→ **DESCRIPTION OF THE TASK**
Which lines of the entries hold the string "changes"? Copy each one.

□ □ □ □ □

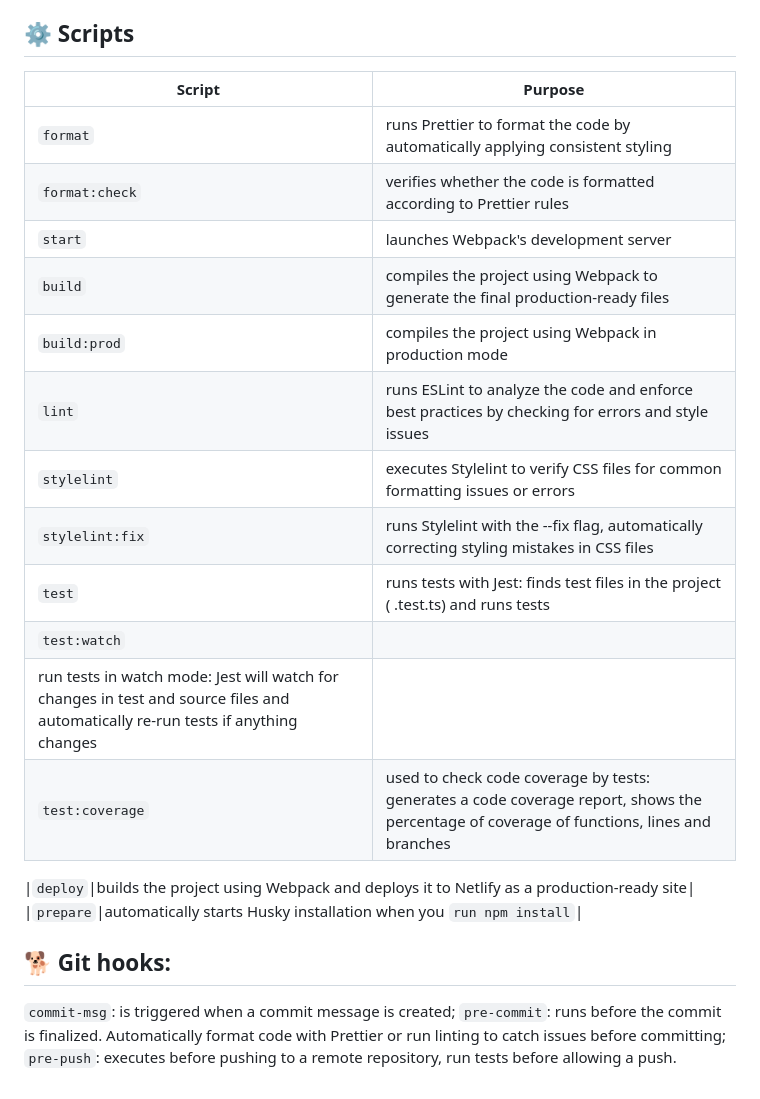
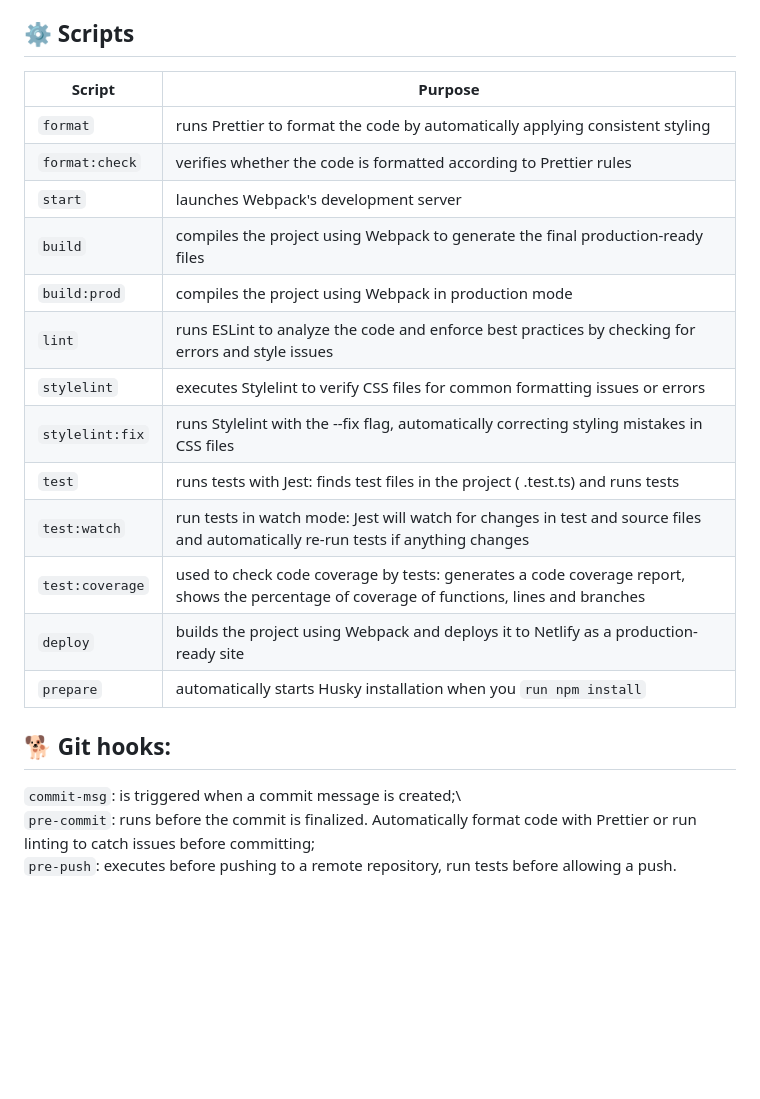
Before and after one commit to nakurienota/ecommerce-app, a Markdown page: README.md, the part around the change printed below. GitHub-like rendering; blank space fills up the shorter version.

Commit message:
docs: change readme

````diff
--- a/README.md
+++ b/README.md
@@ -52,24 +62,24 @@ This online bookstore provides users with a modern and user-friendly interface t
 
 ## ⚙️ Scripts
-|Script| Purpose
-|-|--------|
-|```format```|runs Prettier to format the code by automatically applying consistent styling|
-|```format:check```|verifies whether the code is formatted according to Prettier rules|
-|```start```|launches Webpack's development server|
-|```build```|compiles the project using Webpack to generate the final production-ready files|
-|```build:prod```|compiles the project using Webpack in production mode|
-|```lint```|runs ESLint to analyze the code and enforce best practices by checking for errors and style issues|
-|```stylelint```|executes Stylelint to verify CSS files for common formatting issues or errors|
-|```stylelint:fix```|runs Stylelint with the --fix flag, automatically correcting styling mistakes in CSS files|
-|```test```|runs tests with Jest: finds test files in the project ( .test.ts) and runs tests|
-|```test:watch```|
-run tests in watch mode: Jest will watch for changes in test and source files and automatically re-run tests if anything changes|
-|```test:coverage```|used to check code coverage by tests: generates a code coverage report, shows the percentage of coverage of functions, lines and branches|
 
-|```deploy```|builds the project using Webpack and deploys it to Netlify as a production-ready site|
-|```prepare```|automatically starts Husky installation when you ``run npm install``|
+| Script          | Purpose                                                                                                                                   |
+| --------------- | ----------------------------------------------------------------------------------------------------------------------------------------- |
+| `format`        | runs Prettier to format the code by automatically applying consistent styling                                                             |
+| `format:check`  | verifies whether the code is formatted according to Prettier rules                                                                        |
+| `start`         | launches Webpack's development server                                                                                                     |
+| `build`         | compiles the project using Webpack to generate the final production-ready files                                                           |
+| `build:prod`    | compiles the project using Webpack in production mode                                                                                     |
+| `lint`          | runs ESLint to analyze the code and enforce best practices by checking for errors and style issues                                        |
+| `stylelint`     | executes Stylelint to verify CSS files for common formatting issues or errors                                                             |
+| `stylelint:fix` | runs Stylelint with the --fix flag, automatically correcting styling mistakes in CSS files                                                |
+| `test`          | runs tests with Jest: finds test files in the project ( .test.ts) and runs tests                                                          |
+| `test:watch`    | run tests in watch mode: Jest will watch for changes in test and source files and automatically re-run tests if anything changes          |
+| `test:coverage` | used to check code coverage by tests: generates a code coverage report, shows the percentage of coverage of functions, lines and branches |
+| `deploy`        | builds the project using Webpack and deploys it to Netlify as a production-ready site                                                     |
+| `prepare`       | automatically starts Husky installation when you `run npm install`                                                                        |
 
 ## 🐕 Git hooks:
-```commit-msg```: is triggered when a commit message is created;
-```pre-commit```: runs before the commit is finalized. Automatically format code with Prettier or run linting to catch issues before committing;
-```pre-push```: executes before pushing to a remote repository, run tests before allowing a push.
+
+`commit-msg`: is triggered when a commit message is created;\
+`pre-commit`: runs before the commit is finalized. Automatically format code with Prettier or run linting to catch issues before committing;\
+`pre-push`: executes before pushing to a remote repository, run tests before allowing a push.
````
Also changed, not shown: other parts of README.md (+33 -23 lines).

□ □ □ □ □

→ **SOLUTION TO THIS PROBLEM**
-run tests in watch mode: Jest will watch for changes in test and source files and automatically re-run tests if anything changes|
+| `test:watch`    | run tests in watch mode: Jest will watch for changes in test and source files and automatically re-run tests if anything changes          |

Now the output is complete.